[[ Task input open ]]

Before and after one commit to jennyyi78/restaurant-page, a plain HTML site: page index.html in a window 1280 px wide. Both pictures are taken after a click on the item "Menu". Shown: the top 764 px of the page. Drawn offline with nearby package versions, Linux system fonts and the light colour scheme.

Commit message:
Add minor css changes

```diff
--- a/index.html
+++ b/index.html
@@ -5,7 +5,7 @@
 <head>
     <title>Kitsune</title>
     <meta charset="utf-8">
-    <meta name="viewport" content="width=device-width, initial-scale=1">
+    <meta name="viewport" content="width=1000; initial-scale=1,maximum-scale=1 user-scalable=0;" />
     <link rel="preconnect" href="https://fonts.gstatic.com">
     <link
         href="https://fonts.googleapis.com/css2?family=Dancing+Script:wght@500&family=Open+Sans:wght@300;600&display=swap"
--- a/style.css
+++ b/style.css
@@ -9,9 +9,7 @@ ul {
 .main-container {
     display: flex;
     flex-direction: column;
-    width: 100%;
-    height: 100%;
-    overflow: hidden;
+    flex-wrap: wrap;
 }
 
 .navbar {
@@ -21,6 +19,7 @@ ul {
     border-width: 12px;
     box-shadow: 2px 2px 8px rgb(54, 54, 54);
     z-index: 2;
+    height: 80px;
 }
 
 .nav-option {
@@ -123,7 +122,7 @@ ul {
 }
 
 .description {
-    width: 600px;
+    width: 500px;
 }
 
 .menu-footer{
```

[[ Task input closed ]]
[[ Task input open ]]

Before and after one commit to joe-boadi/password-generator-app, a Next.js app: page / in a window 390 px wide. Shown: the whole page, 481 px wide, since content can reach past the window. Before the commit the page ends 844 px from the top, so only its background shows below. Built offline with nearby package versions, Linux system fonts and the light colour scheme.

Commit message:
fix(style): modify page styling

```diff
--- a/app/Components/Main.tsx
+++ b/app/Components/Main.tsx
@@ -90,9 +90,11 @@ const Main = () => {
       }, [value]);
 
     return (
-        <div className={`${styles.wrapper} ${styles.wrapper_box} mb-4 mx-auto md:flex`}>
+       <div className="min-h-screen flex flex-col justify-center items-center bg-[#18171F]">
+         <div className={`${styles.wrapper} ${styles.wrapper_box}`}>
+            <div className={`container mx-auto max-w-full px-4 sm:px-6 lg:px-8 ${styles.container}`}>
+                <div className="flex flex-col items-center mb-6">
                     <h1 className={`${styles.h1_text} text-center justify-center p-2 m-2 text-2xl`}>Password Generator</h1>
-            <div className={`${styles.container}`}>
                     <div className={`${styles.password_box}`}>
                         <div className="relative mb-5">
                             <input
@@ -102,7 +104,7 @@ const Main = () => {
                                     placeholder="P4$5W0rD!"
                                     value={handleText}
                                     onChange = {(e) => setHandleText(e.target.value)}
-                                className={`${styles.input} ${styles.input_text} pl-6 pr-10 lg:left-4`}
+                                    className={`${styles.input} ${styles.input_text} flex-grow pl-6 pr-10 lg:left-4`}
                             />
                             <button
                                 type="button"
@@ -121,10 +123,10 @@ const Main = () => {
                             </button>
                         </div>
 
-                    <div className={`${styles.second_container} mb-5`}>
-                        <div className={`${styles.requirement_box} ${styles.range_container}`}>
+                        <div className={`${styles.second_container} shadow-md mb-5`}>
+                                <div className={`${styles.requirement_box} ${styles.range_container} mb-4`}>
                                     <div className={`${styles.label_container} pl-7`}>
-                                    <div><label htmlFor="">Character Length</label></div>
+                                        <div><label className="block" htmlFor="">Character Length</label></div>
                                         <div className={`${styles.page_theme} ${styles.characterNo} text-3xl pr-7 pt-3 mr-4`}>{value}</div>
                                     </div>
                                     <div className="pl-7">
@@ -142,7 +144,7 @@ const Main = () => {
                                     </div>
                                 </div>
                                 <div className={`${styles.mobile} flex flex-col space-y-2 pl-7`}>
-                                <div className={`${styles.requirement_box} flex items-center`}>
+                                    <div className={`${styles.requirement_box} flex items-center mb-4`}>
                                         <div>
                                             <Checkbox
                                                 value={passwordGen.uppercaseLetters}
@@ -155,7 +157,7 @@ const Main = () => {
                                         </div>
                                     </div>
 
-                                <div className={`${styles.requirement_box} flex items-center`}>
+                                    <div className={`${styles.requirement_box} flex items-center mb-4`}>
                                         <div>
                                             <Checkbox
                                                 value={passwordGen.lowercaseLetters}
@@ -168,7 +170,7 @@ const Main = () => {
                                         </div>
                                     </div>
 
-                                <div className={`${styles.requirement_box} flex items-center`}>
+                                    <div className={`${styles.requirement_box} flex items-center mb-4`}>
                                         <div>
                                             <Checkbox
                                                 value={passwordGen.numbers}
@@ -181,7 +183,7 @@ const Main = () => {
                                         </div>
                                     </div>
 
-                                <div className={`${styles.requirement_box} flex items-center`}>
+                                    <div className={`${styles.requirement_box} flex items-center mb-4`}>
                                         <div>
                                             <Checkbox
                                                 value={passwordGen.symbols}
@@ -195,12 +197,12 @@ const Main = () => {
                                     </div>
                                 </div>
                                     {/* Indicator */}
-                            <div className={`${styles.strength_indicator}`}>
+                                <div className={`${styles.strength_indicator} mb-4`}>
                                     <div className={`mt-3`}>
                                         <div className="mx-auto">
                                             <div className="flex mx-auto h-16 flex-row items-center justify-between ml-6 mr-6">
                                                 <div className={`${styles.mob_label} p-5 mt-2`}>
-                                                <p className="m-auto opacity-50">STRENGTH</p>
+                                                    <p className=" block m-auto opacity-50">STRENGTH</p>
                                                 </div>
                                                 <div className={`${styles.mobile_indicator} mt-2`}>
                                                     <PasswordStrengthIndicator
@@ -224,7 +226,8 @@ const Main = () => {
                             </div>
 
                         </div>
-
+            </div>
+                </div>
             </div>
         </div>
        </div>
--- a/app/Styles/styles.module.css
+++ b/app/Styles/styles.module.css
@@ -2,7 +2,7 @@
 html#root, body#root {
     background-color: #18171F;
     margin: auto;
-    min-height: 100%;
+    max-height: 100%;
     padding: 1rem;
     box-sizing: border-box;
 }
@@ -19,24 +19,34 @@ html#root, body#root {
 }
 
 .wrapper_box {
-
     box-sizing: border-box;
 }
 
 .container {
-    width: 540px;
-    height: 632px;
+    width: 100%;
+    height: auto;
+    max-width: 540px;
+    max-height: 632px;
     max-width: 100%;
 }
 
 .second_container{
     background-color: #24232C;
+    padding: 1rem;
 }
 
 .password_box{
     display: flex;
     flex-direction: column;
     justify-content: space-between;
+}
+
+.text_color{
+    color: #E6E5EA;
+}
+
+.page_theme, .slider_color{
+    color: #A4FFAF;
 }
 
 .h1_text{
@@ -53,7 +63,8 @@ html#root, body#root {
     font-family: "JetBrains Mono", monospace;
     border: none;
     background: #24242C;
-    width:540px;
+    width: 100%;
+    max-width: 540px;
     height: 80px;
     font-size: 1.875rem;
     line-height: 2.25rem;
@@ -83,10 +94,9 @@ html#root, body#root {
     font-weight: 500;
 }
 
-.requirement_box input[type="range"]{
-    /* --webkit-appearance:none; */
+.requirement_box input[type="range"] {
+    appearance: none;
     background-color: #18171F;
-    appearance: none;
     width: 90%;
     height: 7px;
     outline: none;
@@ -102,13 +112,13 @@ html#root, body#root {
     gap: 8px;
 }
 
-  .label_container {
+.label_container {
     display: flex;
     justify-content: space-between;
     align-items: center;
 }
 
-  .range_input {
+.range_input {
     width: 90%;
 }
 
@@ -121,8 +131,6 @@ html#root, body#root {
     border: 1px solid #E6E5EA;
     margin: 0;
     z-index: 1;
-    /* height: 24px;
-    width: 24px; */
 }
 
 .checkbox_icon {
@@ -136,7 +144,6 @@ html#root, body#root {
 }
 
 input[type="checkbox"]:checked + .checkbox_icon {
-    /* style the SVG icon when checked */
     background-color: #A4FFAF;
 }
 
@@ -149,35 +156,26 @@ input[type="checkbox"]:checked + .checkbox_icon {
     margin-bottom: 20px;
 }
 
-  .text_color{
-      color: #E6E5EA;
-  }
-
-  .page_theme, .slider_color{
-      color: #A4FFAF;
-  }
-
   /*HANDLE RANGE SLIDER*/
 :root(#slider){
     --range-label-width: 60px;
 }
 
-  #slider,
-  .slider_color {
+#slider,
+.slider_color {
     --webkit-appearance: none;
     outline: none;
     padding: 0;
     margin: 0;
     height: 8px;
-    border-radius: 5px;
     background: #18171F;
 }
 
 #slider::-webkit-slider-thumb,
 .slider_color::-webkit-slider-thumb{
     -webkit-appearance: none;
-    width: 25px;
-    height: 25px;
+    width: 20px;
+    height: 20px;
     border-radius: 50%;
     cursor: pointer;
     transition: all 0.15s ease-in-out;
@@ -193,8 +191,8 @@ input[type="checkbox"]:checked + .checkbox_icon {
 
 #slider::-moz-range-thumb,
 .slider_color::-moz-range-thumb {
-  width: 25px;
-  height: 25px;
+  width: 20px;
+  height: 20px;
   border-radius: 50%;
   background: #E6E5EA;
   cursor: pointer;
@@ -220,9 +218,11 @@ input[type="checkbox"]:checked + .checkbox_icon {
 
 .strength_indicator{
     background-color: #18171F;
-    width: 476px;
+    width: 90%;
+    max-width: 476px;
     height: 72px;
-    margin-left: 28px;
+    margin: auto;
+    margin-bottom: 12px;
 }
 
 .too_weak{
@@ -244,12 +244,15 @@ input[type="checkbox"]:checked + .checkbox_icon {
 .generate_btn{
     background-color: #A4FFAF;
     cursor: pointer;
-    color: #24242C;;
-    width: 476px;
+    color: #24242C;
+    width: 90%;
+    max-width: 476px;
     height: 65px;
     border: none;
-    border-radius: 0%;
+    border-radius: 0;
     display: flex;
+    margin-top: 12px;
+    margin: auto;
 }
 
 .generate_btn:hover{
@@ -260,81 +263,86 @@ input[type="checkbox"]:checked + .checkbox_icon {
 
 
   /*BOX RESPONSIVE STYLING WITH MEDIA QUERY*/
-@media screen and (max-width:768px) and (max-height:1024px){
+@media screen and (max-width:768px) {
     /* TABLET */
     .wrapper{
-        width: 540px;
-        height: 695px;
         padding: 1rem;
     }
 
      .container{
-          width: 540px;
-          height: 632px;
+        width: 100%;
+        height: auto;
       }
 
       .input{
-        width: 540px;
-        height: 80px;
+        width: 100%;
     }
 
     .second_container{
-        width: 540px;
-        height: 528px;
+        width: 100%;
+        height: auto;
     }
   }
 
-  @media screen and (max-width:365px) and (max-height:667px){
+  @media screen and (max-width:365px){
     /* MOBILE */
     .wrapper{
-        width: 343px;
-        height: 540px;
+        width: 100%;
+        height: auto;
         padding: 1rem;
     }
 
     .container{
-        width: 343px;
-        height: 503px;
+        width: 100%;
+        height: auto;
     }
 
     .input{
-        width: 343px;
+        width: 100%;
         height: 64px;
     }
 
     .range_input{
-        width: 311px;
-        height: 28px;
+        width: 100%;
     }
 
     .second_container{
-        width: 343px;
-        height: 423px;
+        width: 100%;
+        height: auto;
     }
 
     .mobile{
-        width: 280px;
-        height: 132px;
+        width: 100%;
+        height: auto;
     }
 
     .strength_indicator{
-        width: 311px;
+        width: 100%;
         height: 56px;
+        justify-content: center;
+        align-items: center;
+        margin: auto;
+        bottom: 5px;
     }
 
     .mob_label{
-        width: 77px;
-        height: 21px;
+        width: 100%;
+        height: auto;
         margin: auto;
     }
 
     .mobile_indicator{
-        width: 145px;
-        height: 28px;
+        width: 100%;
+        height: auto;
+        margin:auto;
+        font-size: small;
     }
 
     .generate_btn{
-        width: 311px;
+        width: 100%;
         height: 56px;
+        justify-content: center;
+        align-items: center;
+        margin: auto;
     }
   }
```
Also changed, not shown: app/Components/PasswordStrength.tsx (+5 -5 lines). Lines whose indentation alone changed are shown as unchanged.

[[ Task input closed ]]

Which lines of the records above hold the word "border"? Copy each one out.

#### Answer area
     border-width: 12px;
     box-sizing: border-box;
     box-sizing: border-box;
     border: none;
     border: 1px solid #E6E5EA;
-    border-radius: 5px;
     border-radius: 50%;
   border-radius: 50%;
     border: none;
-    border-radius: 0%;
+    border-radius: 0;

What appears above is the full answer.